The Auditory Nerve Test System (ANTS) is a novel device that stimulates the auditory nerve much like a cochlear implant. The purpose of this study is to demonstrate feasibility of the ANTS during translabyrinthine surgery for vestibular schwannoma resection. If the auditory nerve is kept intact, then the patients will also receive a cochlear implant at the same time potentially alleviating the morbidities caused by a vestibular schwannoma and asymmetric sensorineural hearing loss.
Contact Dr. Cameron Wick, firstname.lastname@example.org.
The purpose of this research study is to look at the effect of a treatment regimen called CACTUX on head and neck cancer. The CACTUX regimen is a combination of three drugs called cisplatin, nab-paclitaxel, and cetuximab (although carboplatin may be given in place of cisplatin if participants have previously had problems receiving cisplatin). The use of nab-paclitaxel in this combination is different from routine care, in which a drug called 5FU is often given instead, but the investigators group has conducted previous research where the investigators incorporated nab-paclitaxel into routine treatment with cisplatin, 5FU, and cetuximab. The investigators are looking at the incidence of side effects with the CACTUX regimen as well as response of the disease and health status.
For more information , contact: Douglas R. Adkins, MD, 314-362-5654, email@example.com
This longitudinal study evaluates the possible benefit of cochlear implantation in the poor ear of adults with asymmetric hearing loss who continue to use a hearing aid in the better hearing ear.
For more information, contact: Noel Dwyer, AuD (firstname.lastname@example.org) or Laura Holden, AuD (email@example.com), or 800-437-5930
The primary focus of my research is to examine the perceptual, cognitive, and audiological factors influencing speech and language outcomes in children with cochlear implants (CIs) and hearing aids (HAs). The foundation for this multidisciplinary approach is providing optimal audibility through sensory devices (HAs and CIs). My experience as a clinical pediatric audiologist motivates me to address key clinical questions with evidence based research.
Purpose: The purpose of this study is 1) to evaluate the safety and efficacy of currently available multichannel cochlear implant systems for newly implanted adults with an indication based on open-set sentence recognition that expand criteria currently used by Center for Medicare & Medicaid Services (CMS), and 2) to assess the correlation between measures of speech recognition in candidates for cochlear implants and their utility in predicting audiologic and quality of life outcomes after implantation.
For more information, contact: Teresa Zwolan, PhD (734-998-8119, firstname.lastname@example.org) or Craig Buchman (314-362-7667, email@example.com)
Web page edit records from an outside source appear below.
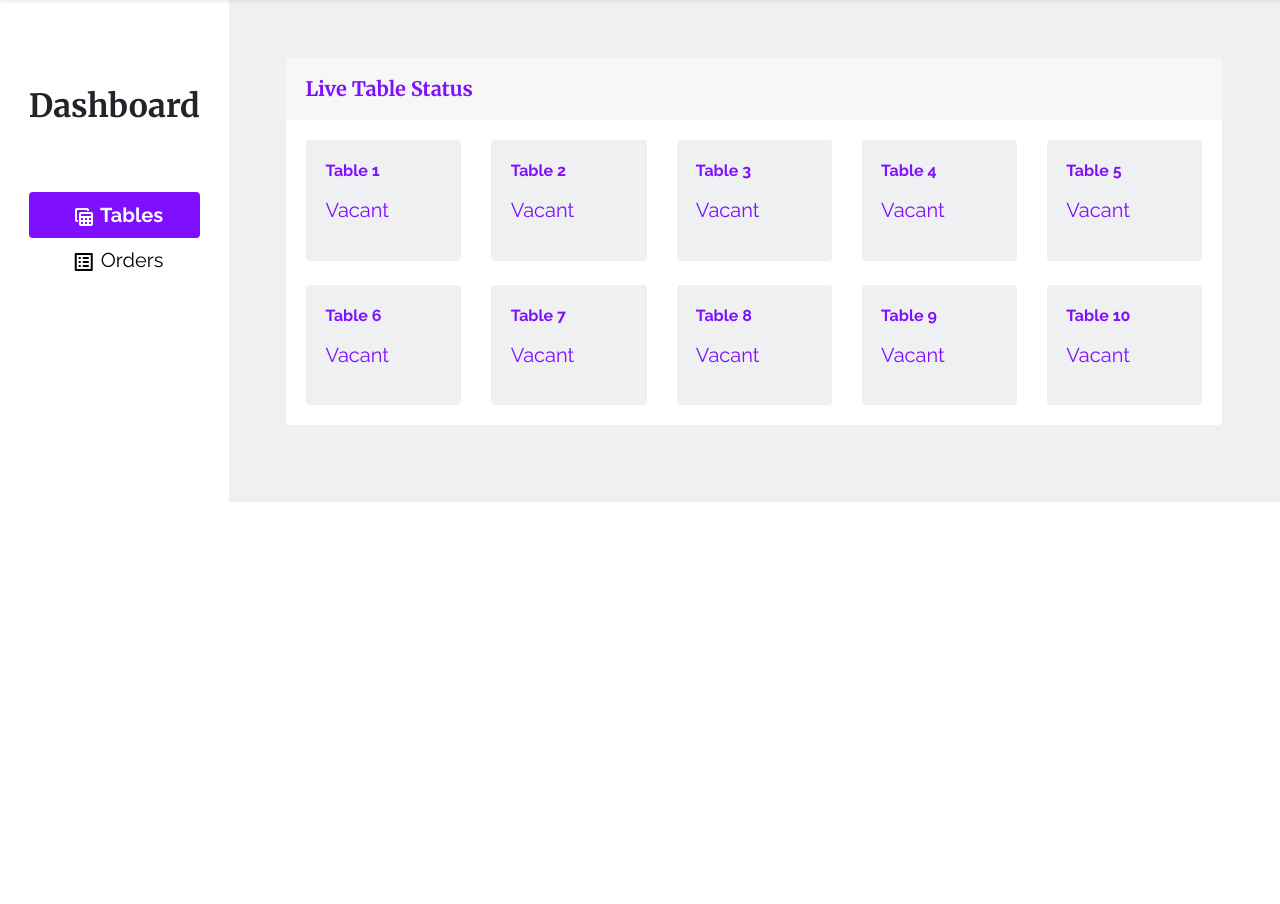
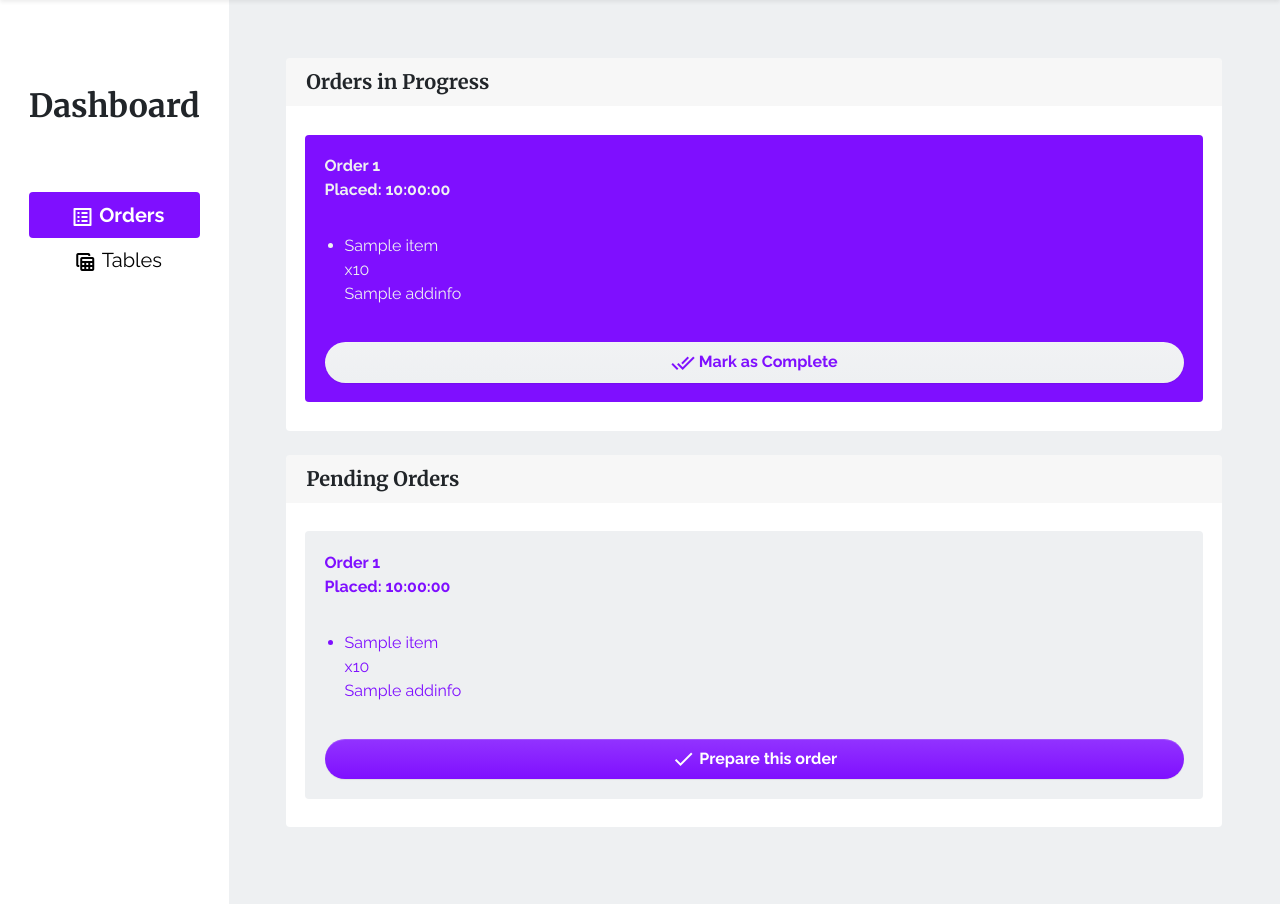
Before and after one commit to COE420ProjectGroup/flask-rms, a Flask app: template templates/chef_dashboard.html in a window 1280 px wide. Shown: the part 65-969 px from the top of the page. Before the commit the page ends 567 px from the top, so only its background shows below. Run offline with Flask 2, Linux system fonts and the light colour scheme; the template is opened without the code that fills it: most values are stand-ins (such as "Sample title", 1, 10 or a date in 2020); some libraries are stand-ins or nearby versions.

Commit message:
chef orders tab

```diff
--- a/app.py
+++ b/app.py
@@ -44,6 +44,22 @@ class MenuItem:
 		self.avail = a
 	def __repr__(self):
 		return f'Menu({self.name}, {self.desc}, {self.price}, {self.type}, {self.avail})'
+
+class OrderItem:
+	def __init__(self, name, qty, addinfo):
+		self.name = name
+		self.qty = qty
+		self.addinfo = addinfo
+	def __repr__(self):
+		return f'OrderItem({self.name}, {self.qty}, {self.addinfo})'
+
+class Order:
+	def __init__(self, ordNum=-1, date=-1):
+		self.ordNum = ordNum
+		self.items = []
+		self.date = date
+	def __repr__(self):
+		return f'Order({self.ordNum}, {self.items}, {self.date})'
 
 
 @app.route("/")
@@ -101,7 +117,34 @@ def dashboard():
 	elif emp.type == 1:
 		return render_template("waiter_dashboard.html", user=emp, bookedTables=[1,3,7,8])
 	elif emp.type == 2:
-		return render_template("chef_dashboard.html", user=emp, bookedTables=[1,3,7,8])
+		connection = cx_Oracle.connect("b00079866/b00079866@coeoracle.aus.edu:1521/orcl")
+		cur = connection.cursor()
+		res = cur.execute("select rorders.ordernum, name, qty, addinfo, o_date from rorders, rorderdetails, rmenu where rorders.ordernum=rorderdetails.ordernum AND rorderdetails.itemid=rmenu.itemid AND placed = 1 AND prepared = 0  AND delivered = 0  AND chef_picked_up is NULL order by o_date")
+		res = list(res)
+		all_orders = {}
+		for i in {o[0] for o in res}:
+				all_orders[i] = Order()
+		for r in res:
+			all_orders[r[0]].ordNum = r[0]
+			all_orders[r[0]].items.append(OrderItem(r[1],r[2],r[3]))
+			all_orders[r[0]].date = r[4]
+
+		print(all_orders)
+
+		cur = connection.cursor()
+		res = cur.execute(f"select rorders.ordernum, name, qty, addinfo, o_date from rorders, rorderdetails, rmenu where rorders.ordernum=rorderdetails.ordernum AND rorderdetails.itemid=rmenu.itemid AND placed = 1 AND prepared = 0  AND delivered = 0  AND chef_picked_up = '{emp.username}' order by o_date")
+		res = list(res)
+		my_orders = {}
+		for i in {o[0] for o in res}:
+				my_orders[i] = Order()
+		for r in res:
+			my_orders[r[0]].ordNum = r[0]
+			my_orders[r[0]].items.append(OrderItem(r[1],r[2],r[3]))
+			my_orders[r[0]].date = r[4]
+
+		print(my_orders)
+		return render_template("chef_dashboard.html", user=emp, bookedTables=[1,3,7,8], all_orders=all_orders, my_orders=my_orders)
+
 	else:
 		assert False
 
@@ -218,3 +261,18 @@ def place():
 
 	#print(request.json, request.cookies)
 	return 'success'
+
+@app.route("/prepare", methods = ['POST'])
+def prepare():
+	global sessions
+	if getType(request.cookies) != 2:
+		return redirect(url_for('index'))
+
+	chefUsername = sessions[request.cookies['sessionID']].username
+	print(request.json)
+	orderNum = int(request.json['ordNum'])
+	connection = cx_Oracle.connect("b00079866/b00079866@coeoracle.aus.edu:1521/orcl")
+	cur = connection.cursor()
+	res = cur.execute(f"update rorders set chef_picked_up = '{chefUsername}' where orderNum={orderNum}")
+	connection.commit()
+	return 'success'
--- a/templates/base.html
+++ b/templates/base.html
@@ -47,6 +47,7 @@
     <script src="https://cdn.jsdelivr.net/npm/bootstrap@5.0.0-beta3/dist/js/bootstrap.bundle.min.js"
         integrity="sha384-JEW9xMcG8R+pH31jmWH6WWP0WintQrMb4s7ZOdauHnUtxwoG2vI5DkLtS3qm9Ekf"
         crossorigin="anonymous"></script>
+    <script src="https://ajax.googleapis.com/ajax/libs/jquery/3.5.1/jquery.min.js"></script>
 </body>
 
 </html>
--- a/templates/base_dashboard.html
+++ b/templates/base_dashboard.html
@@ -11,6 +11,17 @@
     <link href="{{ url_for('static', filename='css/styles.css') }}" rel="stylesheet">
     <title>{{ user.fname }}'s Dashboard</title>
     <link rel="icon" type="image/png" href="{{ url_for('static', filename='images/favicon.png') }}" />
+
+    <script src="https://code.jquery.com/jquery-3.4.1.slim.min.js"
+    integrity="sha384-J6qa4849blE2+poT4WnyKhv5vZF5SrPo0iEjwBvKU7imGFAV0wwj1yYfoRSJoZ+n"
+    crossorigin="anonymous"></script>
+<script src="https://cdn.jsdelivr.net/npm/popper.js@1.16.0/dist/umd/popper.min.js"
+    integrity="sha384-Q6E9RHvbIyZFJoft+2mJbHaEWldlvI9IOYy5n3zV9zzTtmI3UksdQRVvoxMfooAo"
+    crossorigin="anonymous"></script>
+<script src="https://cdn.jsdelivr.net/npm/bootstrap@5.0.0-beta3/dist/js/bootstrap.bundle.min.js"
+    integrity="sha384-JEW9xMcG8R+pH31jmWH6WWP0WintQrMb4s7ZOdauHnUtxwoG2vI5DkLtS3qm9Ekf"
+    crossorigin="anonymous"></script>
+    <script src="https://ajax.googleapis.com/ajax/libs/jquery/3.5.1/jquery.min.js"></script>
 </head>
 
 <body>
@@ -50,15 +61,7 @@
 
     {% endblock content %}
 
-    <script src="https://code.jquery.com/jquery-3.4.1.slim.min.js"
-        integrity="sha384-J6qa4849blE2+poT4WnyKhv5vZF5SrPo0iEjwBvKU7imGFAV0wwj1yYfoRSJoZ+n"
-        crossorigin="anonymous"></script>
-    <script src="https://cdn.jsdelivr.net/npm/popper.js@1.16.0/dist/umd/popper.min.js"
-        integrity="sha384-Q6E9RHvbIyZFJoft+2mJbHaEWldlvI9IOYy5n3zV9zzTtmI3UksdQRVvoxMfooAo"
-        crossorigin="anonymous"></script>
-    <script src="https://cdn.jsdelivr.net/npm/bootstrap@5.0.0-beta3/dist/js/bootstrap.bundle.min.js"
-        integrity="sha384-JEW9xMcG8R+pH31jmWH6WWP0WintQrMb4s7ZOdauHnUtxwoG2vI5DkLtS3qm9Ekf"
-        crossorigin="anonymous"></script>
+
 
 </body>
 
--- a/templates/chef_dashboard.html
+++ b/templates/chef_dashboard.html
@@ -3,20 +3,78 @@
 <main class="dashboard">
     <nav class="nav nav-tabs nav-pills flex-column text-center p-4">
         <h4 class="h2 py-3 py-xl-5">Dashboard</h4>
-        <button class="fs-5 pr-2 nav-link active" data-bs-toggle="tab" data-bs-target="#tables" type="button"
+
+        <button class="fs-5 pr-2 nav-link active" data-bs-toggle="tab" href="#orders" data-target="#orders" type="button" role="tab">
+            <span class="material-icons align-middle">list_alt</span>
+            Orders
+        </button>
+
+        <button class="fs-5 pr-2 nav-link" data-bs-toggle="tab" href="#tables" data-target="#tables" type="button"
             role="tab">
             <span class="material-icons align-middle">table_view</span>
             Tables
         </button>
-        <button class="fs-5 pr-2 nav-link" data-bs-toggle="tab" data-bs-target="#orders" type="button" role="tab">
-            <span class="material-icons align-middle">list_alt</span>
-            Orders
-        </button>
+
+
     </nav>
 
     <div class="flex-grow-1 tab-content p-md-5 bg-light">
 
-        <div class="card border-primary mb-3 tab-pane active in" role="tabpanel" id="tables">
+
+        <div class="border-primary mb-3 tab-pane active in" role="tabpanel" id="orders">
+            <div class="card-deck">
+                <div class="card">
+                    <div class="card-header h5">Orders in Progress</div>
+                    <div class="card-deck py-4 px-3">
+
+                        {% for order in my_orders.values() %}
+
+                        <div class="card bg-primary text-light p-3">
+                            <strong class="card-title">Order {{order.ordNum}}<br>Placed: {{order.date.strftime('%H:%M:%S')}}</strong>
+                            <ul class="card-body">
+                                {% for item in order.items %}
+                                    <li>{{item.name}}<br>x{{item.qty}}<br>{{item.addinfo if item.addinfo else ''}}</li>
+                                {% endfor %}
+                            </ul>
+                            <button class="btn btn-light text-primary" onclick="complete('{{order.ordNum}}')">
+                                <span class="material-icons align-middle">done_all</span>
+                                Mark as Complete
+                            </button>
+                        </div>
+
+                        {% endfor %}
+
+                    </div>
+                </div>
+            </div>
+            <br>
+            <div class="card">
+                <div class="card-header h5">Pending Orders</div>
+                <div class="card-deck py-4 px-3">
+
+                    {% for order in all_orders.values() %}
+
+                    <div class="card bg-light text-primary p-3">
+                        <strong class="card-title">Order {{order.ordNum}}<br>Placed: {{order.date.strftime('%H:%M:%S')}}</strong>
+                        <ul class="card-body">
+                            {% for item in order.items %}
+                                <li>{{item.name}}<br>x{{item.qty}}<br>{{item.addinfo if item.addinfo else ''}}</li>
+                            {% endfor %}
+                        </ul>
+                        <button class="btn btn-primary" onclick="prepare('{{order.ordNum}}')">
+                            <span class="material-icons align-middle">done</span>
+                            Prepare this order
+                        </button>
+                    </div>
+
+                    {% endfor %}
+
+                </div>
+            </div>
+        </div>
+
+
+        <div class="card border-primary mb-3 tab-pane fade" role="tabpanel" id="tables">
             <div class="card-header text-primary h5 p-3">Live Table Status</div>
             <div class="card-body">
                 <div class="card-deck">
@@ -55,79 +113,53 @@
             </div>
         </div>
 
-        <div class="border-primary mb-3 tab-pane fade" role="tabpanel" id="orders">
-            <div class="card-deck">
-                <div class="card">
-                    <div class="card-header h5">Orders in Progress</div>
-                    <div class="card-deck py-4 px-3">
-                        <div class="card bg-primary text-light p-3">
-                            <strong class="card-title">Order 1</strong>
-                            <ul class="card-body">
-                                <li>Pasta</li>
-                                <li>Chicken</li>
-                            </ul>
-                            <button class="btn btn-light text-primary">
-                                <span class="material-icons align-middle">done_all</span>
-                                Mark as Complete
-                            </button>
-                        </div>
-                        <div class="card bg-primary text-light p-3">
-                            <strong class="card-title">Order 6</strong>
-                            <ul class="card-body">
-                                <li>Salad</li>
-                                <li>Soup</li>
-                                <li>Chicken</li>
-                            </ul>
-                            <button class="btn btn-light text-primary">
-                                <span class="material-icons align-middle">done_all</span>
-                                Mark as Complete
-                            </button>
-                        </div>
-                    </div>
-                </div>
-            </div>
-            <br>
-            <div class="card">
-                <div class="card-header h5">Orders Pending</div>
-                <div class="card-deck py-4 px-3">
-                    <div class="card bg-light text-primary p-3">
-                        <strong class="card-title">Order 3</strong>
-                        <ul class="card-body">
-                            <li>Chicken</li>
-                            <li>Pasta</li>
-                        </ul>
-                        <button class="btn btn-primary">
-                            <span class="material-icons align-middle">done</span>
-                            Prepare this order
-                        </button>
-                    </div>
-                    <div class="card bg-light text-primary p-3">
-                        <strong class="card-title">Order 5</strong>
-                        <ul class="card-body">
-                            <li>Pasta</li>
-                            <li>Chicken</li>
-                        </ul>
-                        <button class="btn btn-primary">
-                            <span class="material-icons align-middle">done</span>
-                            Prepare this order
-                        </button>
-                    </div>
-                    <div class="card bg-light text-primary p-3">
-                        <strong class="card-title">Order 2</strong>
-                        <ul class="card-body">
-                            <li>Salad</li>
-                            <li>Soup</li>
-                            <li>Chicken</li>
-                        </ul>
-                        <button class="btn btn-primary">
-                            <span class="material-icons align-middle">done</span>
-                            Prepare this order
-                        </button>
-                    </div>
-                </div>
-            </div>
-        </div>
+
 
     </div>
+
+
 </main>
+
+<script>
+
+    var intervalId = setInterval(function() {
+        $('#orders').load(document.URL +  ' #orders')
+    }, 2000);
+
+    function prepare(ordNum) {
+        var xhr = new XMLHttpRequest();
+        var data = {"ordNum" : ordNum};
+
+        xhr.open("POST", "/prepare", true);
+        xhr.setRequestHeader('Content-Type', 'application/json');
+        xhr.send(JSON.stringify(data));
+
+
+        setTimeout(function() {
+            $('#orders').load(document.URL +  ' #orders');
+        }, 500);
+
+
+    }
+
+    function complete() {
+
+    }
+
+
+
+//     $(document).ready(function() {
+//     $("#target").click(function() {
+//         //alert(1);
+//         //location.reload();
+//         //return false;
+//        //$('.nav-tabs button[href="#orders"]').tab('show');
+//        $('#orders').load(document.URL +  ' #orders');
+//     });
+// });
+
+
+
+</script>
+
 {% endblock content %}
```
After various forms of injury, the inner ear degenerates and inflammatory cells exit the blood vessels and enter the fluid spaces of the cochlea. To what degree these inflammatory cells could be helpful for repair or could serve to exacerbate injury is uncertain. We use methods to image live macrophages in cultures of the mouse inner ear as well as methods to suppress monocytes and macrophages in living mice to determine how these cells affect injury in the cochlea after exposure to ototoxic medications, noise damage or other insults that affect the survival of inner ear sensory cells.
The goal of this trial is to test the ability of MK-3475 (pembrolizumab) to improve locoregional recurrence and distant metastatic rates in high-risk patients with locally advanced head and neck squamous cell carcinomas (HNSCCs) that are treated with current standard of care surgical approaches.
For more information, contact: Douglas R. Adkins, MD, 314-362-4471, firstname.lastname@example.org
Our current research focuses on the effects and consequences of hearing loss in children, especially unilateral hearing loss (hearing loss in one ear). We use clinical epidemiology research methods and collaborate with colleagues in neuroscience, psychology, and auditory science to investigate speech-language, cognition, educational effects, executive functioning, and quality-of-life in children with hearing loss. We hope to identify factors that can lead to targeted earlier intervention and possibly better educational performance or language skills acquisition in the future.
The purpose of this study is to evaluate the results of treating patients with HPV-unrelated head and neck squamous cell carcinoma with neoadjuvant single-agent palbociclib, followed by chemoradiation (either cisplatin + IMRT or cetuximab + IMRT depending on patient characteristics), followed by adjuvant single-agent palbociclib.
For more information, contact: Douglas R. Adkins, MD (314-362-4471, email@example.com)